The school said my son is below average on his school work what else can I do he doesn't want to do any more school work at home (what kid would)?
I work with him one on one and he does well but fustrated at times, I want to make it exciting instead of boring.
I don't want him to stay behind either he is a second grader and if he is struggling now imagine the next grade. Any Ideas???


Asked by Anonymous at 3:06 PM on Feb. 4, 2009 in School-Age Kids (5-8)

This question is closed.
Answers (6)
  • check out It has lots of fun learning games for K-8. Look for other ways to make learning fun. Staring @ books is not alwys so fun. Do science experiments together. Find books he is interested in and read them together. you read one page, he reads the next.

    Answer by 4monkees at 3:51 PM on Feb. 4, 2009

  • Pay for a tutor if you can. Send him to Sylvan's learning center, if you can afford it.


    Answer by louise2 at 3:09 PM on Feb. 4, 2009
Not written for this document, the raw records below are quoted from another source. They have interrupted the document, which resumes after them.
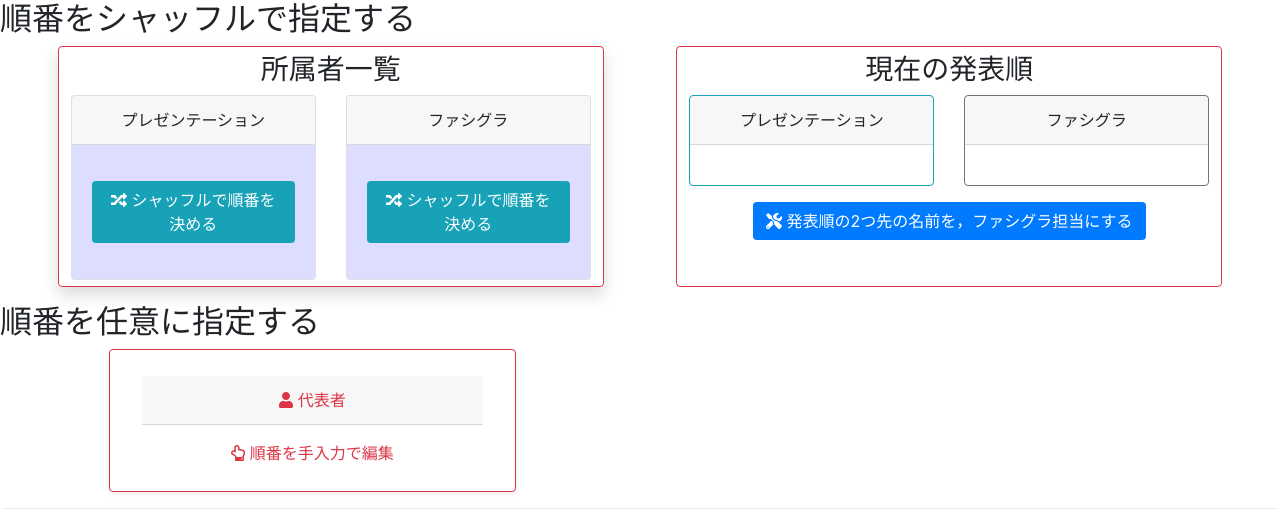
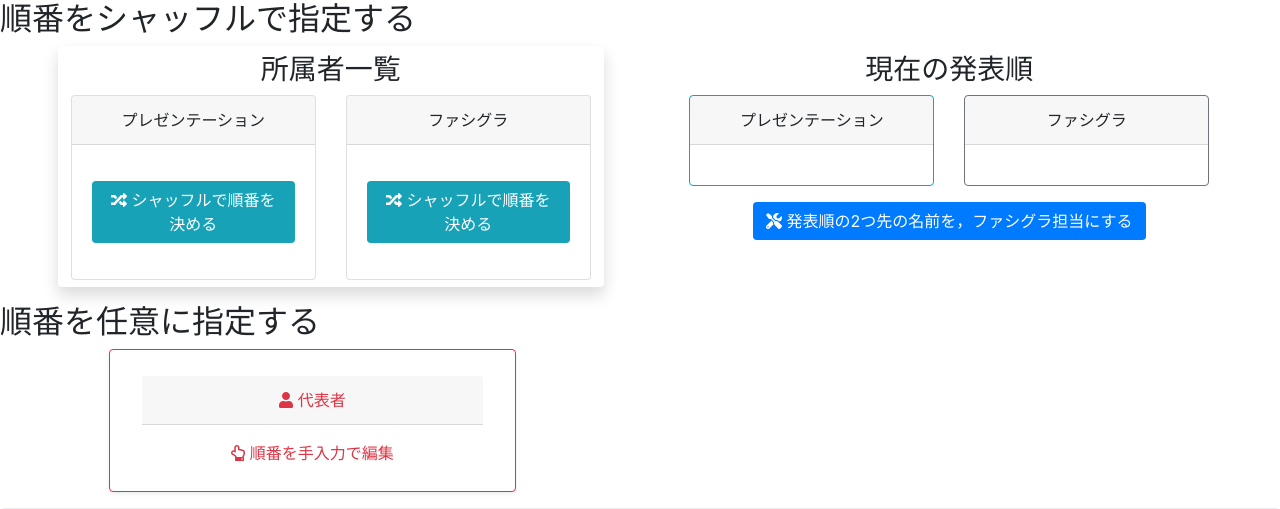
Before and after one commit to solaWat/EnqueteSystemByPHP, a PHP site: page /exMember.php in a window 1280 px wide. Shown: the part 72-581 px from the top of the page. Run offline with PHP 8.4, Linux system fonts and the light colour scheme; data that the repository does not hold is empty; some libraries are stand-ins or nearby versions.

Commit message:
change color on background @ exMember.php

```diff
--- a/exMember.php
+++ b/exMember.php
@@ -342,12 +342,12 @@ header('Content-Type: text/html; charset=utf-8');
     <div class="col">
 
     </div>
-    <div class="col-5 text-center btn border-danger shadow">
+    <div class="col-5 text-center btn shadow">
       <h3>所属者一覧</h3>
       <div class="card-deck">
         <div class="card">
           <div class="card-header">プレゼンテーション</div>
-          <div class="card-body" style="background: #ddf;">
+          <div class="card-body">
             <form method="post" action="exMember.php">
               <?php foreach ($prepare_memberinfo as $row): ?>
                 <?php $name   = $row['studentname'];?>
@@ -391,7 +391,7 @@ header('Content-Type: text/html; charset=utf-8');
         </div>
         <div class="card">
           <div class="card-header">ファシグラ</div>
-          <div class="card-body" style="background: #ddf;">
+          <div class="card-body">
             <form method="post" action="exMember.php">
               <?php foreach ($prepare_memberinfo_fg as $row): ?>
                 <?php $name   = $row['studentname'];?>
@@ -439,7 +439,7 @@ header('Content-Type: text/html; charset=utf-8');
 
     </div>
 
-    <div class="col-5 text-center btn border-danger">
+    <div class="col-5 text-center btn">
       <h3>現在の発表順</h3>
       <div class="card-deck">
         <div class="card border-info">
```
  • Every chance you get, incorporate learning into everyday stuff. Get excited about it. He may look at you like you lost your mind, but just let that roll off your shoulder. Is there childern's museums nearby? Maybe take him to those, they have lots of interactive stuff he can do. Get excited when he catched on to things, and tell him how smart he is. Once a kid falls in the dumb category, it's so hard to get them out of it.

    You can try tutoring centers if you're able to, but at home make it fun. Find out what he likes best, maybe go to the library and rent a book on science projects and have weekends dedicated to it.

    Also consider this: there are two types to ADHD, is his problem not paying attention, this can be being to figdety or daydreaming. Look into that, educated yourself on it. (Believe me, I hated the idea of my kid being ADHD, but in the end it helped him a bit in school.)

    Good Luck!!

    Answer by Anonymous at 3:57 PM on Feb. 4, 2009

  • Try Leapster II or the new one for older kids - also there are tons of computer games that are age/grade based that use core subjects but disguise them as games. Look on some homeschooling sites or the Jumpstart series.

    You can also try cooking with him from recipes - if you get a plastic lettuce knife there's not much he can't help with, and it will help him with math and reading

    Answer by NotPanicking at 5:52 PM on Feb. 4, 2009

  • Get creative! There are games for kids that are great for literacy and math (monopoly, scrabble, yahtzee, etc). Create your own games, find some fun interactive games online (or software), etc. Think like a child. How would you want the lessons presented to you? What would make it easier to understand? Is he a hands-on type of kid...does he do better watching videos...or would he prefer reading the lessons?

    Answer by ReneeK3 at 6:08 PM on Feb. 4, 2009

  • See if they will allow him to sit closer to the teacher. Have his eyes tested in case he isn't reading the board and doesn't know any better. That happened to me and I needed glasses but assumed if I couldnt see then nobody else could either, so as a kid I didnt know to even speak up!

    Answer by Fifilaflea at 9:10 PM on Feb. 4, 2009